(Change detection outputs)
════════════════

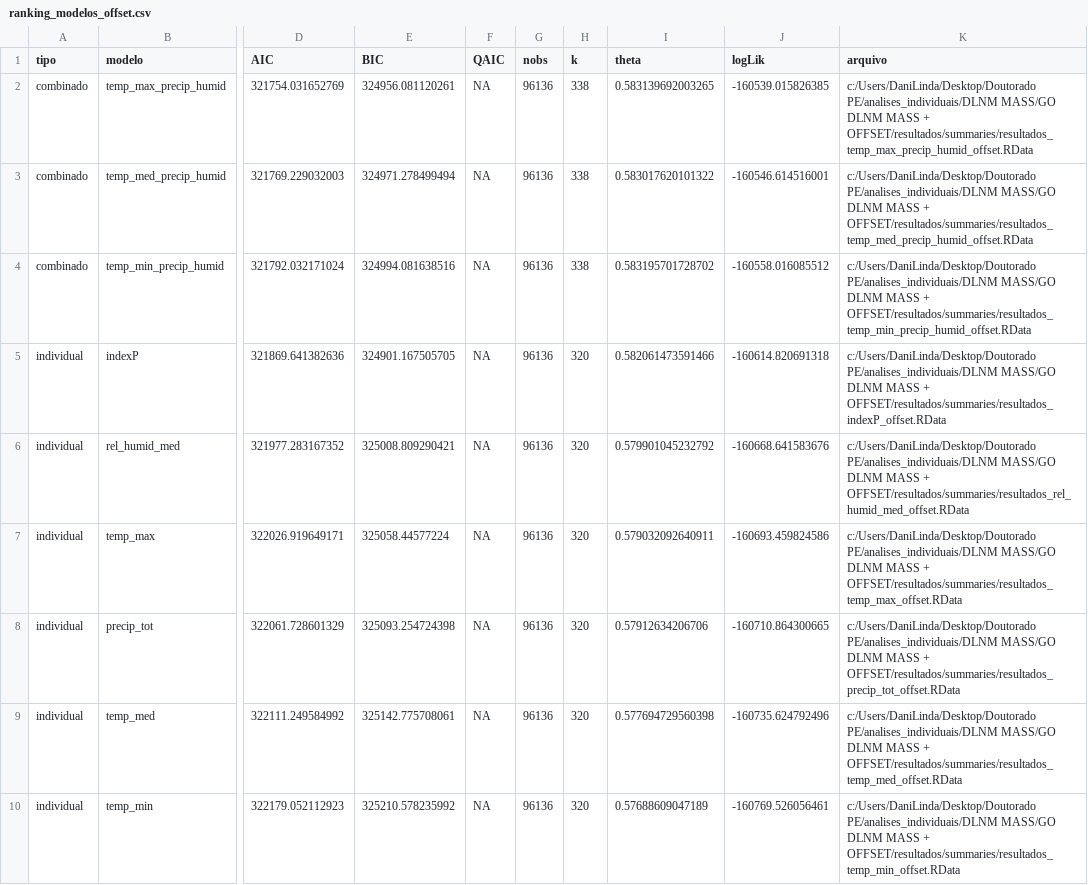
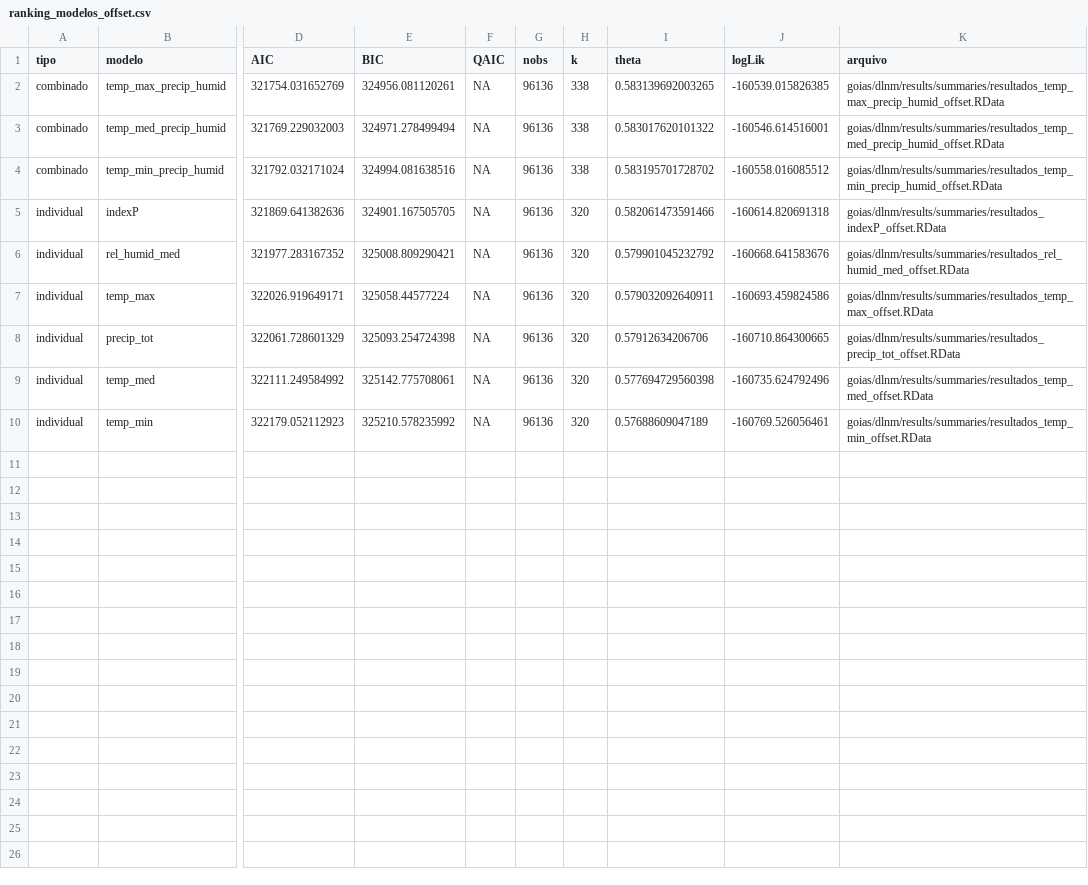
Before and after one commit to danielly-barbosa/dengue-climate-brazil-states, a CSV file: goias/dlnm/results/summaries/ranking_modelos_offset.csv, drawn as a sheet; only a part is shown, gaps mark what is left out; the diff names each change by its address in the sheet, - before the commit and + after, or states it on an @@ line.

```diff
--- a/goias/dlnm/results/summaries/ranking_modelos_offset.csv
+++ b/goias/dlnm/results/summaries/ranking_modelos_offset.csv
-K2 (arquivo): c:/Users/DaniLinda/Desktop/Doutorado PE/analises_individuais/DLNM MASS/GO DLNM MASS + OFFSET/resultados/summaries/resultados_temp_max_precip_humid_offset.RData
+K2 (arquivo): goias/dlnm/results/summaries/resultados_temp_max_precip_humid_offset.RData
-K3 (arquivo): c:/Users/DaniLinda/Desktop/Doutorado PE/analises_individuais/DLNM MASS/GO DLNM MASS + OFFSET/resultados/summaries/resultados_temp_med_precip_humid_offset.RData
+K3 (arquivo): goias/dlnm/results/summaries/resultados_temp_med_precip_humid_offset.RData
-K4 (arquivo): c:/Users/DaniLinda/Desktop/Doutorado PE/analises_individuais/DLNM MASS/GO DLNM MASS + OFFSET/resultados/summaries/resultados_temp_min_precip_humid_offset.RData
+K4 (arquivo): goias/dlnm/results/summaries/resultados_temp_min_precip_humid_offset.RData
-K5 (arquivo): c:/Users/DaniLinda/Desktop/Doutorado PE/analises_individuais/DLNM MASS/GO DLNM MASS + OFFSET/resultados/summaries/resultados_indexP_offset.RData
+K5 (arquivo): goias/dlnm/results/summaries/resultados_indexP_offset.RData
-K6 (arquivo): c:/Users/DaniLinda/Desktop/Doutorado PE/analises_individuais/DLNM MASS/GO DLNM MASS + OFFSET/resultados/summaries/resultados_rel_humid_med_offset.RData
+K6 (arquivo): goias/dlnm/results/summaries/resultados_rel_humid_med_offset.RData
-K7 (arquivo): c:/Users/DaniLinda/Desktop/Doutorado PE/analises_individuais/DLNM MASS/GO DLNM MASS + OFFSET/resultados/summaries/resultados_temp_max_offset.RData
+K7 (arquivo): goias/dlnm/results/summaries/resultados_temp_max_offset.RData
-K8 (arquivo): c:/Users/DaniLinda/Desktop/Doutorado PE/analises_individuais/DLNM MASS/GO DLNM MASS + OFFSET/resultados/summaries/resultados_precip_tot_offset.RData
+K8 (arquivo): goias/dlnm/results/summaries/resultados_precip_tot_offset.RData
-K9 (arquivo): c:/Users/DaniLinda/Desktop/Doutorado PE/analises_individuais/DLNM MASS/GO DLNM MASS + OFFSET/resultados/summaries/resultados_temp_med_offset.RData
+K9 (arquivo): goias/dlnm/results/summaries/resultados_temp_med_offset.RData
-K10 (arquivo): c:/Users/DaniLinda/Desktop/Doutorado PE/analises_individuais/DLNM MASS/GO DLNM MASS + OFFSET/resultados/summaries/resultados_temp_min_offset.RData
+K10 (arquivo): goias/dlnm/results/summaries/resultados_temp_min_offset.RData
```
Also changed, not shown: goias/dlnm/results/summaries/ranking_modelos_por_BIC_offset.csv, rio_de_janeiro/dlnm/results/summaries/ranking_modelos_offset.csv, 53 other files.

════════════════

◆ **TASK REQUIREMENTS**:
What's needed is every record restated exactly, pictures excluded.

◆ **RESPONSE BELOW**:
Before and after one commit to danielly-barbosa/dengue-climate-brazil-states, a CSV file: goias/dlnm/results/summaries/ranking_modelos_offset.csv, drawn as a sheet; only a part is shown, gaps mark what is left out; the diff names each change by its address in the sheet, - before the commit and + after, or states it on an @@ line.

```diff
--- a/goias/dlnm/results/summaries/ranking_modelos_offset.csv
+++ b/goias/dlnm/results/summaries/ranking_modelos_offset.csv
-K2 (arquivo): c:/Users/DaniLinda/Desktop/Doutorado PE/analises_individuais/DLNM MASS/GO DLNM MASS + OFFSET/resultados/summaries/resultados_temp_max_precip_humid_offset.RData
+K2 (arquivo): goias/dlnm/results/summaries/resultados_temp_max_precip_humid_offset.RData
-K3 (arquivo): c:/Users/DaniLinda/Desktop/Doutorado PE/analises_individuais/DLNM MASS/GO DLNM MASS + OFFSET/resultados/summaries/resultados_temp_med_precip_humid_offset.RData
+K3 (arquivo): goias/dlnm/results/summaries/resultados_temp_med_precip_humid_offset.RData
-K4 (arquivo): c:/Users/DaniLinda/Desktop/Doutorado PE/analises_individuais/DLNM MASS/GO DLNM MASS + OFFSET/resultados/summaries/resultados_temp_min_precip_humid_offset.RData
+K4 (arquivo): goias/dlnm/results/summaries/resultados_temp_min_precip_humid_offset.RData
-K5 (arquivo): c:/Users/DaniLinda/Desktop/Doutorado PE/analises_individuais/DLNM MASS/GO DLNM MASS + OFFSET/resultados/summaries/resultados_indexP_offset.RData
+K5 (arquivo): goias/dlnm/results/summaries/resultados_indexP_offset.RData
-K6 (arquivo): c:/Users/DaniLinda/Desktop/Doutorado PE/analises_individuais/DLNM MASS/GO DLNM MASS + OFFSET/resultados/summaries/resultados_rel_humid_med_offset.RData
+K6 (arquivo): goias/dlnm/results/summaries/resultados_rel_humid_med_offset.RData
-K7 (arquivo): c:/Users/DaniLinda/Desktop/Doutorado PE/analises_individuais/DLNM MASS/GO DLNM MASS + OFFSET/resultados/summaries/resultados_temp_max_offset.RData
+K7 (arquivo): goias/dlnm/results/summaries/resultados_temp_max_offset.RData
-K8 (arquivo): c:/Users/DaniLinda/Desktop/Doutorado PE/analises_individuais/DLNM MASS/GO DLNM MASS + OFFSET/resultados/summaries/resultados_precip_tot_offset.RData
+K8 (arquivo): goias/dlnm/results/summaries/resultados_precip_tot_offset.RData
-K9 (arquivo): c:/Users/DaniLinda/Desktop/Doutorado PE/analises_individuais/DLNM MASS/GO DLNM MASS + OFFSET/resultados/summaries/resultados_temp_med_offset.RData
+K9 (arquivo): goias/dlnm/results/summaries/resultados_temp_med_offset.RData
-K10 (arquivo): c:/Users/DaniLinda/Desktop/Doutorado PE/analises_individuais/DLNM MASS/GO DLNM MASS + OFFSET/resultados/summaries/resultados_temp_min_offset.RData
+K10 (arquivo): goias/dlnm/results/summaries/resultados_temp_min_offset.RData
```
Also changed, not shown: goias/dlnm/results/summaries/ranking_modelos_por_BIC_offset.csv, rio_de_janeiro/dlnm/results/summaries/ranking_modelos_offset.csv, 53 other files.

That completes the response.